Can Plasma Level of 3-methoxy-4-hydroxyphenylglycol Predict the Response for Selective Serotonin Reuptake Inhibitor and Serotonin Noradrenaline Reuptake Inhibitor in Major Depressive Disorder?
Reiji Yoshimura*, Asuka Katsuki, Kiyokazu Atake, Ryouhei Igata, Yuki Konishi, and Hikaru Hori
Department of Psychiatry, University of Occupational and Environmental Health, Iseigaoka, Yahatanishi-Ku, Kitakyushu 807-8555, Japan
- *Corresponding Author:
- Dr. Reiji Yoshimura
Department of Psychiatry, University of Occupational and Environmental Health
Iseigaoka, Yahatanishi- Ku, Kitakyushu 807-8555, Japan
E-mail: [email protected]
Received Date: February 07, 2017; Accepted Date: February 10, 2017; Published Date: February 13, 2017
Citation: Yoshimura R, Katsuki A, Atake K, Igata R, Konishi Y, et al. (2017) Can Plasma Level of 3-methoxy-4-hydroxyphenylglycol Predict the Response for Selective Serotonin Reuptake Inhibitor and Serotonin Noradrenaline Reuptake Inhibitor in Major Depressive Disorder?

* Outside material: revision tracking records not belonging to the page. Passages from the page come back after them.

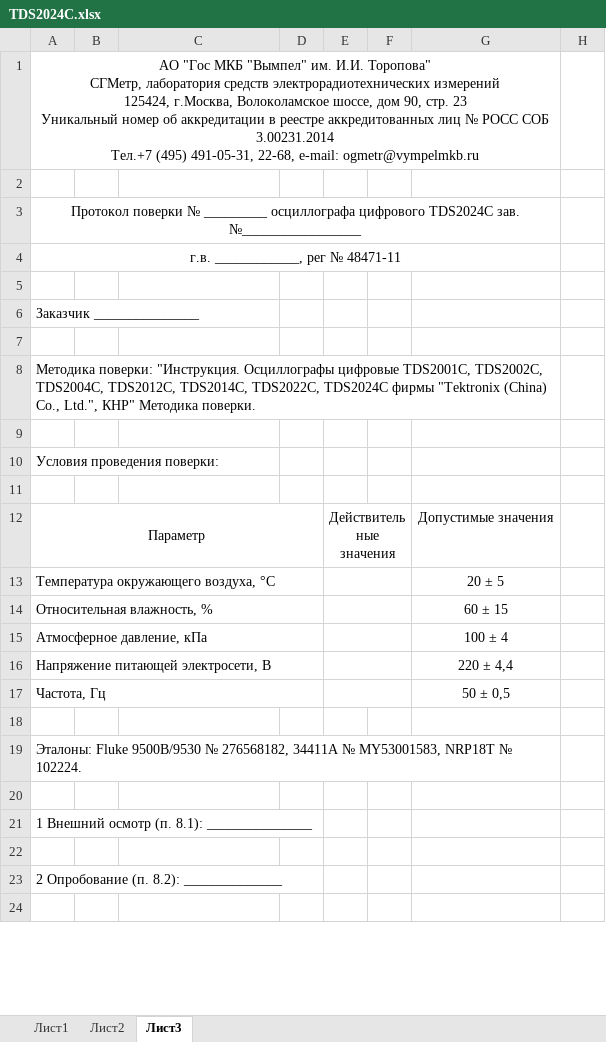
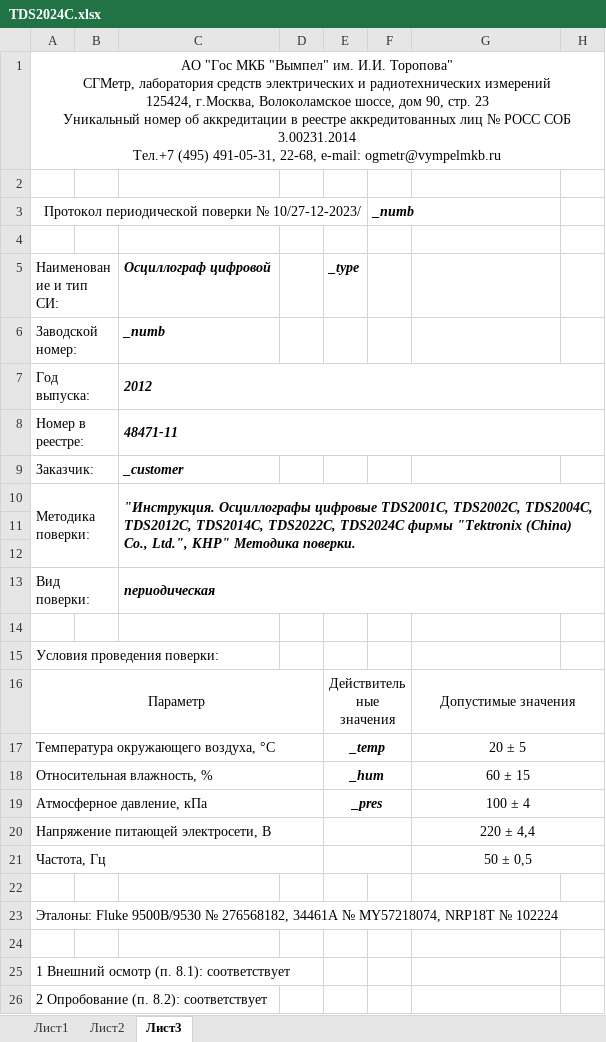
Before and after one commit to GlendenCrunch/MEASControl, an Excel workbook: Shablon/TDS2024C.xlsx, sheet Лист3, drawn as a sheet; only a part is shown; values as stored, in another font and other column widths than the file's, no borders; removed rows and columns are numbered as before the commit, all else as after; ↵ is a line break in a cell; the diff covers the shown part only; the diff names each change by its address in the sheet, - before the commit and + after, or states it on an @@ line.

```diff
--- a/Shablon/TDS2024C.xlsx (sheet Лист3)
+++ b/Shablon/TDS2024C.xlsx (sheet Лист3)
-A1: …лаборатория средств электрорадиотехнических измерений ↵ 125424,…
+A1: …лаборатория средств электрических и радиотехнических измерений ↵ 125424,…
-A1:G1 merged
+A1:H1 merged
-row 3: Протокол поверки № _________ осциллографа цифрового TDS2024C зав. №_________________
-row 4: г.в. ____________, рег № 48471-11
+row 3: Протокол периодической поверки № 10/27-12-2023/ |  |  |  |  | _numb
-row 6: Заказчик _______________
+row 5: Наименование и тип СИ: |  | Осциллограф цифровой |  | _type
+row 6: Заводской номер: |  | _numb
+row 7: Год выпуска: |  | 2012
+row 8: Номер в реестре: |  | 48471-11
+row 9: Заказчик: |  | _customer
+row 10: Методика поверки: |  | "Инструкция. Осциллографы цифровые TDS2001C, TDS2002C, TDS2004C, TDS2012C, TDS2014C, TDS2022C, TDS2024C фирмы "Tektronix (China) Co., Ltd.", КНР" Методика поверки.
-A12: Методика поверки: "Инструкция. Осциллографы цифровые TDS2001C, TDS2002C, TDS2004C, TDS2012C, TDS2014C, TDS2022C, TDS2024C фирмы "Tektronix (China) Co., Ltd.", КНР" Методика поверки.
+A12: (empty)
-A8:G8 merged
+row 13: Вид поверки: |  | периодическая
-row 11: (empty)
+G16:H16 merged
-E17: (empty)
+E17: _temp
+G17:H17 merged
-E18: (empty)
+E18: _hum
+G18:H18 merged
-E19: (empty)
+E19: _pres
+G19:H19 merged
+G20:H20 merged
+G21:H21 merged
-A23: …№ 276568182, 34411A № MY53001583, NRP18T № 102224.
+A23: …№ 276568182, 34461A № MY57218074, NRP18T № 102224
-A19:G19 merged
-A25: 1 Внешний осмотр (п. 8.1): _______________
+A25: 1 Внешний осмотр (п. 8.1): cоответствует
-row 22: (empty)
-A26: 2 Опробование (п. 8.2): ______________
+A26: 2 Опробование (п. 8.2): cоответствует
-row 24: (empty)
```
Also changed, not shown: 43 added rows, 36 removed rows, 160 edited cells, cell formats and merged cells elsewhere in this sheet, Shablon/MSO-X3104T.xlsx, 11 other files.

J Depress Anxiety 6:269. doi: 10.4172/2167- 1044.1000269
Copyright: © 2017 Yoshimura R, et al. This is an open-access article distributed under the terms of the Creative Commons Attribution License, which permits unrestricted use, distribution, and reproduction in any medium, provided the original author and source are credited.
We investigated whether the plasma level of 3-methoxy-4-hydroxyphenylglycol (MHPG) could be used to predict the response to selective serotonin reuptake inhibitors (SSRIs) and serotonin noradrenaline reuptake inhibitors (SNRIs) in patients with major depressive disorder (MDD). Patients with MDD diagnosed by DSM-IV-TR were enrolled in the present study. Two hundred and forty participants were treated monotherapy with the SSRI paroxetine (n=81), selective serotonin and norepinephrine reuptake inhibitor antidepressant (SSNRI) duloxetine (n=49), the SNRI milnacipran (n=48), the SSRI fluvoxamine (n=63), or the SSRI escitalopram (n=27). The severity of depressive state was evaluated with the 17-item of Hamilton Rating Scale for Depression (HAMD17). The end-point point of the present study was week 8. Patients whose HAMD17 scores decreased ≥ 50% were defined as responders; others were non responders. Plasma MHPG levels were analyzed by high-performance liquid chromatography. A significant negative correlation was found between the change of plasma MHPG and the change of HAMD17 score in the responders to paroxetine or fluvoxamine. A trend for a positive correlation was found between the change of plasma MHPG and the HAMD17 score in the responders to milnacipran or duloxetine. These results suggest that MHPG might be a candidate for the prediction of treatment response in MDD patients.